In fact, it is a complex area. Many successful businesses have strong cultures that either do not include everybody or are not sustainable. The early years of the ride-sharing business Uber offers a case in point. Dara Khosrowshahi, who took over as chief executive from Travis Kalanick, acknowledged that his focus had to be repairing the effects of an unmanaged culture on the company’s reputation.
But things do not need to go as drastically wrong as this for setting out a culture not to produce the results executives expect. A new book from the chief executive of the cloud-based business performance company Anaplan, cites a 2018 PwC survey that indicated that, while company leaders tend to think their organizations have great cultures, their employees do not necessarily agree.
In Upstanding, Frank A. Calderoni explores what he sees as the vital missing ingredient – character. He argues that, “just as a great culture creates competitive advantage, so too does defining and nurturing an upstanding company character.” He adds: “Companies with upstanding character embrace and embody the virtues of empathy, courage, authenticity, honesty, integrity, respect and more.”
But he does not pretend that this is easy. In fact, he points to the strenuous efforts made by some outstanding organizations to ensure that their cultures provide the right business outcomes just as they make sure their companies are delivering in product and financial terms. For example, he says that it is amazing that the theme parks operator Disney is able to ensure that “the same teenagers who might routinely stay up late playing video games or hanging out with their friends will eagerly wake up at 6 a.m. to come to work for Disney with a smile on their faces, ready for the day.” He explains that the company attributes this to the unique culture it breeds — which involves instilling in employees pride in whatever they do, whether sweeping litter or dressing up as a cartoon character, and making them feel valued and giving them a purpose — and that this in turn transforms “sullen teenagers into stellar employees.”
Calderoni sees company culture as distinct from company character. Culture, he writes, is the system of beliefs, values, goals, behaviors and the way employees feel working in the organization. Describing it as the personality of the organization, he says: “Culture evolves over time, often adjusts with leadership change and must be actively managed.” Character, on the other hand, is the integrity, respect and fortitude residing at the core of an organization’s culture. “It is the basis of trust and emotional connection people have with your organization — measured by the distance between what you say and what you do,” writes Calderoni. “It is earned as much as it is defined.”

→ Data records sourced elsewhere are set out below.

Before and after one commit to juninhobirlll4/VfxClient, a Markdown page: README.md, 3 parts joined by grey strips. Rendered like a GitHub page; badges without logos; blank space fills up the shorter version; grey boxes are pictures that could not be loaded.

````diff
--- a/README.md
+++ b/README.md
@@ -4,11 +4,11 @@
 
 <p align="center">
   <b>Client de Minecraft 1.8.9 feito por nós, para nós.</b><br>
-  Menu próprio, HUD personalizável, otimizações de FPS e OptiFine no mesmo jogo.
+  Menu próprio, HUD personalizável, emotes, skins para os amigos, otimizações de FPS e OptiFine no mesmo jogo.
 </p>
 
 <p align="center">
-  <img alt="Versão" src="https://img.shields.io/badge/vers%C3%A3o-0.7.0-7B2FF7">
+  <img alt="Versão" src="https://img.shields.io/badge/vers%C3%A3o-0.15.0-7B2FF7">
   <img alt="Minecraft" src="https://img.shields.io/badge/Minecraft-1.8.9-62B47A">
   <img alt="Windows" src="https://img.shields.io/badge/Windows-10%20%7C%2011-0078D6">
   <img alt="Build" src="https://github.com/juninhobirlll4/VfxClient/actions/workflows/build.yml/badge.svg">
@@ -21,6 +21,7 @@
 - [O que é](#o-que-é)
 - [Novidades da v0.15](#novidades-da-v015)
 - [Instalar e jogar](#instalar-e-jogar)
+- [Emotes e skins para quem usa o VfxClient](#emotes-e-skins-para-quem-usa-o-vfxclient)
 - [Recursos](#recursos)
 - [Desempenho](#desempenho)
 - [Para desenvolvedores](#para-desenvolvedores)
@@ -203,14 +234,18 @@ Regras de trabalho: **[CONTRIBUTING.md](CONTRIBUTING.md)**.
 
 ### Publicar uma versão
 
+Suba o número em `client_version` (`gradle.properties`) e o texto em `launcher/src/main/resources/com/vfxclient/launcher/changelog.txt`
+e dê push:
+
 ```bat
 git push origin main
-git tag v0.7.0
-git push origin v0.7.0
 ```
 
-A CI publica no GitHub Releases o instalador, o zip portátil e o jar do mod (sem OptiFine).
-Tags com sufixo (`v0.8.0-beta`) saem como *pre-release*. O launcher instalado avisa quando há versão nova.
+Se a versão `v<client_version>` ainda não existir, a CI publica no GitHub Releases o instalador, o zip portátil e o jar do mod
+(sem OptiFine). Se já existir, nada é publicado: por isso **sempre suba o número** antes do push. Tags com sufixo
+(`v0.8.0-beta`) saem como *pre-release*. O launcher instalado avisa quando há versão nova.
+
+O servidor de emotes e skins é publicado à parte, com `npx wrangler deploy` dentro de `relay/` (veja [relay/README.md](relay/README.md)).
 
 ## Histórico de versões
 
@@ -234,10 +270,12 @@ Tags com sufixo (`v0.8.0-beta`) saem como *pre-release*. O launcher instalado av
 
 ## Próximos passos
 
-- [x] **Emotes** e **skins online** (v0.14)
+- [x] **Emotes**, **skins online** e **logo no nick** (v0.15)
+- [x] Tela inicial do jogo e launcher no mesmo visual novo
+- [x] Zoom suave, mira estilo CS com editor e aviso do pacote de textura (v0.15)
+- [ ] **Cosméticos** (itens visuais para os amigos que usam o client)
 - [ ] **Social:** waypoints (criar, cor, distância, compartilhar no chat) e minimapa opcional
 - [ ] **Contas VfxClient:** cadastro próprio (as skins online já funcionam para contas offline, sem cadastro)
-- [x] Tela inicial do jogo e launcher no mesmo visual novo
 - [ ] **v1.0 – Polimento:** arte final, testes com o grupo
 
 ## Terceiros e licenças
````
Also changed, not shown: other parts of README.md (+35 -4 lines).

Now more than ever, he believes, “leaders in every organisation and every industry” must put character at the center of everything they do. This character must be based on upstanding values that guide behavior while embracing the things that have always been good for business — the pursuit of excellence and respect for both individuals and the communities where they do business. “The character we exhibit as leaders has a profound influence on the culture of our organizations,” Calderoni writes. “And, for hyper growth, adaptive, customer-centric companies in our era of digital transformation, character-led culture is strategy.”
We probably recognize leaders with upstanding character. They are, says the author, authentic and accountable, have clear personal convictions, foster inclusivity and are focused on growth. Calderoni stresses that for organizations upstanding character means:
I am a U.K.-based journalist with a longstanding interest in management. In a career dating back to the days before newsroom computers I have covered everything from
I am a U.K.-based journalist with a longstanding interest in management. In a career dating back to the days before newsroom computers I have covered everything from popular music to local politics. I was for many years an editor and writer at the “Independent” and “Independent on Sunday” and have written three books, the most recent of which is “What you need to know about business.”